The School for Good and Evil #2: A World Without Princes

Book Information
Rating:  Significant Shortcomings
Reading/Interest Level: Intermediate, Young Adult
Author: Soman Chainani
Publisher: HarperCollins
Year: 2014
ISBN: 9780062104922
Pages: 433

Agatha and Sophie are sent back to the School for Good and Evil when Sophie makes a wish for a different happy ending. However, because Agatha chose Sophie instead of her prince, the school is no longer how they knew it. Instead of good vs. evil, it is now boys vs. girls as the girls have decided that they no longer need princes, and the princes are forced to live in the forest instead of the school. The girls can now dress as they want and are taught how to be strong and self-sufficient, but also are taught that all men are evil. Agatha still longs for Tedros and to return things to normal, but realizes that she will have to choose between Tedros and Sophie again. Agatha needs to write “the end” on a new ending to get things back to normal, but first she has to decide what she truly wants.
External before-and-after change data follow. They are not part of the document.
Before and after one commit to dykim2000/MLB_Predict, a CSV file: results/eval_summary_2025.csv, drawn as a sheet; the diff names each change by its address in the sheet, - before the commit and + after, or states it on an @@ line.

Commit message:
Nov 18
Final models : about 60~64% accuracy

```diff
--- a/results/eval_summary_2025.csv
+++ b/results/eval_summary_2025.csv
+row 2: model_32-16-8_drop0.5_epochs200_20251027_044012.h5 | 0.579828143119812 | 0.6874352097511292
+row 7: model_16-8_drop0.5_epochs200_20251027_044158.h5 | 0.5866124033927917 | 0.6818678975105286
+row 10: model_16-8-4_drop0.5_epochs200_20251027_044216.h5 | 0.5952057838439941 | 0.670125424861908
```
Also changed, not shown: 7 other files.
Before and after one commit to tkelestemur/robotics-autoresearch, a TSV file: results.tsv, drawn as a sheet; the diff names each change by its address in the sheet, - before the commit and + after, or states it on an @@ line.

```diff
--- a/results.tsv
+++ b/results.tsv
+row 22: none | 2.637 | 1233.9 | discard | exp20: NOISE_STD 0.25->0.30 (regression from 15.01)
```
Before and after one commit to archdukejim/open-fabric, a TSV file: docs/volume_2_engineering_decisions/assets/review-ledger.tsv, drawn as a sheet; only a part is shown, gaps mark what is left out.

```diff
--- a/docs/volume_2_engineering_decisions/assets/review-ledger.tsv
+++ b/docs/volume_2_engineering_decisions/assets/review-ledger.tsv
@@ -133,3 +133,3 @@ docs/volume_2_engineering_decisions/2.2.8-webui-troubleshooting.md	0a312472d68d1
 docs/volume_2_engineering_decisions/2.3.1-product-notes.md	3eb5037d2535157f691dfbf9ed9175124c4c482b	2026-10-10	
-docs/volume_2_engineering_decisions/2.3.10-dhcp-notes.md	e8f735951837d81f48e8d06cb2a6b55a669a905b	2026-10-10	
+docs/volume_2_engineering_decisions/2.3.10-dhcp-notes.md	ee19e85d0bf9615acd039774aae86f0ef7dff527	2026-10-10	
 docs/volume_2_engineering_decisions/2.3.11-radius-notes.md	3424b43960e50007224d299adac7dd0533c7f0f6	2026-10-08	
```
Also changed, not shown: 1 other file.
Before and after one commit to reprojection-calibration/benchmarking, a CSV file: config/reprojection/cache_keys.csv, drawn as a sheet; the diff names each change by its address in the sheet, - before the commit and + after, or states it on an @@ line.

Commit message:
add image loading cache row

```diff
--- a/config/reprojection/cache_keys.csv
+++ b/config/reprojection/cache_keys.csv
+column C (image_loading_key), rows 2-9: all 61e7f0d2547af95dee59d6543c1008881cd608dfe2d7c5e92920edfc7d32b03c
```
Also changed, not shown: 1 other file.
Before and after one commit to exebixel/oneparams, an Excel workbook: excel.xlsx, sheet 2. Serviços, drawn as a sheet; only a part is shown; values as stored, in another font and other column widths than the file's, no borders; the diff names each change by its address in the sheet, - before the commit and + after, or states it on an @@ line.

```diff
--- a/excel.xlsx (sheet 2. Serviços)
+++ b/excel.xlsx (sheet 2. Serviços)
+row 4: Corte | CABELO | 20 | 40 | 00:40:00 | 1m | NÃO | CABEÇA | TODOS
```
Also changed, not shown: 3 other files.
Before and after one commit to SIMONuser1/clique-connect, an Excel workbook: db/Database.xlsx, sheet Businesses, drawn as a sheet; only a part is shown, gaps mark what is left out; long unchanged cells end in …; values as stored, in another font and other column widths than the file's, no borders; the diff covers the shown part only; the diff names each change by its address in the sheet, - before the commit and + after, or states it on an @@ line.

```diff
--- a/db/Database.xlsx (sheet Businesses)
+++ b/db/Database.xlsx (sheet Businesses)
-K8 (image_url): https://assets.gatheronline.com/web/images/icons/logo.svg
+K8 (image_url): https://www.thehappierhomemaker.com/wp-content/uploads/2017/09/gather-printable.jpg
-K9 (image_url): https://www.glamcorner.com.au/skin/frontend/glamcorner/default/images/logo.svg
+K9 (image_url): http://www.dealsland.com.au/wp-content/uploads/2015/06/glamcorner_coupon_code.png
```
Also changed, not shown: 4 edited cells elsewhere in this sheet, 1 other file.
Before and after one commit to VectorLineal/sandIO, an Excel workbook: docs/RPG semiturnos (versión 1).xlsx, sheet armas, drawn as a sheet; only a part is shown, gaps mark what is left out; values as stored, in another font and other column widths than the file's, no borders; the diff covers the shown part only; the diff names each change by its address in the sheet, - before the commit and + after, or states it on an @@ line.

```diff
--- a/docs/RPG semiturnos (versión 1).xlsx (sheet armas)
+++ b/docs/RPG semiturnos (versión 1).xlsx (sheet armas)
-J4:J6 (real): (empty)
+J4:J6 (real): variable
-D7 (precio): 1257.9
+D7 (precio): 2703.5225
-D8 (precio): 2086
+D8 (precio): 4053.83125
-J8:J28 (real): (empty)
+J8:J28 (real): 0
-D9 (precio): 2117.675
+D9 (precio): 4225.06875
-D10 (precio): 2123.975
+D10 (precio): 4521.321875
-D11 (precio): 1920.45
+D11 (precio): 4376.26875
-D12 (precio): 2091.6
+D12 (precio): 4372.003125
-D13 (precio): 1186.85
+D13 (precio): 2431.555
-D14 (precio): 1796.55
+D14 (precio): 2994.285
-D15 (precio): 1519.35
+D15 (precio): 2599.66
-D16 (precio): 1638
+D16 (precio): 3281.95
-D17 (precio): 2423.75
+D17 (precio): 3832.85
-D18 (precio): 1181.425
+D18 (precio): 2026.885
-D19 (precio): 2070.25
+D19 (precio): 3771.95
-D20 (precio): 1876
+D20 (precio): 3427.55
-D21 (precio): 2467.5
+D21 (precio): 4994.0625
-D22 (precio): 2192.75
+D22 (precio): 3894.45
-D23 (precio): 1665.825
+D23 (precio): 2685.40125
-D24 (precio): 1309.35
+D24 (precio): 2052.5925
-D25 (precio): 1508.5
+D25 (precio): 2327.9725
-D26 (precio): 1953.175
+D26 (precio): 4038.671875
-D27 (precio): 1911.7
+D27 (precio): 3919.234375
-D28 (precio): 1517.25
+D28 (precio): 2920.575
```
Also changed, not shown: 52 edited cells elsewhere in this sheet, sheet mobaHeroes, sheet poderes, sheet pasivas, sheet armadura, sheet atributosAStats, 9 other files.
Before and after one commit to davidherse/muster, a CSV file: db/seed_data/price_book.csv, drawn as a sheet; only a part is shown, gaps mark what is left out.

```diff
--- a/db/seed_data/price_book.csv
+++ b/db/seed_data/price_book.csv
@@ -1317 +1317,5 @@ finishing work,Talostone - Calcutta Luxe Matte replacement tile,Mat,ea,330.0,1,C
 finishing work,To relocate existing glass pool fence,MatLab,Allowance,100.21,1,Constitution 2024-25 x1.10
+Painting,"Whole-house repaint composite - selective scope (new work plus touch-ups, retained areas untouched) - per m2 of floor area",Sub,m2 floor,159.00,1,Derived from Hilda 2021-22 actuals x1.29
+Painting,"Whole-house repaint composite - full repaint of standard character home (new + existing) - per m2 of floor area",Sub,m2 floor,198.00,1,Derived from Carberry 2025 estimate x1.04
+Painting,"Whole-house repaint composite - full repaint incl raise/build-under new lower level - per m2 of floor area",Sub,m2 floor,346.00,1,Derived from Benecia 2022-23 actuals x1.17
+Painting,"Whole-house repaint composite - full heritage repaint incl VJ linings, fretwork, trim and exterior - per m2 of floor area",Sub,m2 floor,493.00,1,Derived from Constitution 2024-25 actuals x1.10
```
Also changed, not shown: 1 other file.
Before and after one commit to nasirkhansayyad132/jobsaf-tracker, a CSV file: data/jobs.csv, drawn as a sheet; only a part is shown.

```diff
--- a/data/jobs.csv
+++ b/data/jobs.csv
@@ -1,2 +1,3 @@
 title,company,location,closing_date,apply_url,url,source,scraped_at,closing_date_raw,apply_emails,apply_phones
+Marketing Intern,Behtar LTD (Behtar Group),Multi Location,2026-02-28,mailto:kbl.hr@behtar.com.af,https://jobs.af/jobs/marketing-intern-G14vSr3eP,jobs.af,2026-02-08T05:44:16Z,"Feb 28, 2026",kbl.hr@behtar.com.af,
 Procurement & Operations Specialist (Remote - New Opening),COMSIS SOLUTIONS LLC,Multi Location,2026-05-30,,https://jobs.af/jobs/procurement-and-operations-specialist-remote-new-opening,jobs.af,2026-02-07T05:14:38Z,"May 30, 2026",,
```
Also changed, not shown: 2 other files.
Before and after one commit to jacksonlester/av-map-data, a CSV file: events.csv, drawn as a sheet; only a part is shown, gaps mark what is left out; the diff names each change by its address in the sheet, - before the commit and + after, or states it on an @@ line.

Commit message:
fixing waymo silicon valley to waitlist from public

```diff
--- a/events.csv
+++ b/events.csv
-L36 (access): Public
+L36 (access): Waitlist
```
The book’s messages about gender are confusing. Although there are some positive messages (dressing how girls want or wearing makeup because they like it and not to attract boys), characters who do that are sometimes shown as being silly. Worse, being put with the more extreme ideas could make those positive ideas seem negative or far-fetched as well. One of the major plot issues is that it seems that a girl cannot have a boyfriend and a best friend at the same time. Gender identity is also at question, with people of the same gender kissing, although it is unclear whether those kisses are romantic or otherwise, and what the book is trying to say about them is muddled. The book series continued to have strong characters, particularly in Sophie, who is someone that most readers are likely to love and hate at the same time, although her continued insistence that she is “good” goes on for a long time and seems to simply repeat the struggle of the first book. The book has intriguing ideas about fairy tales, but the messages of the book are too confusing and contradictory to carry the book.

*Contains suggestions of LGBT and gender issues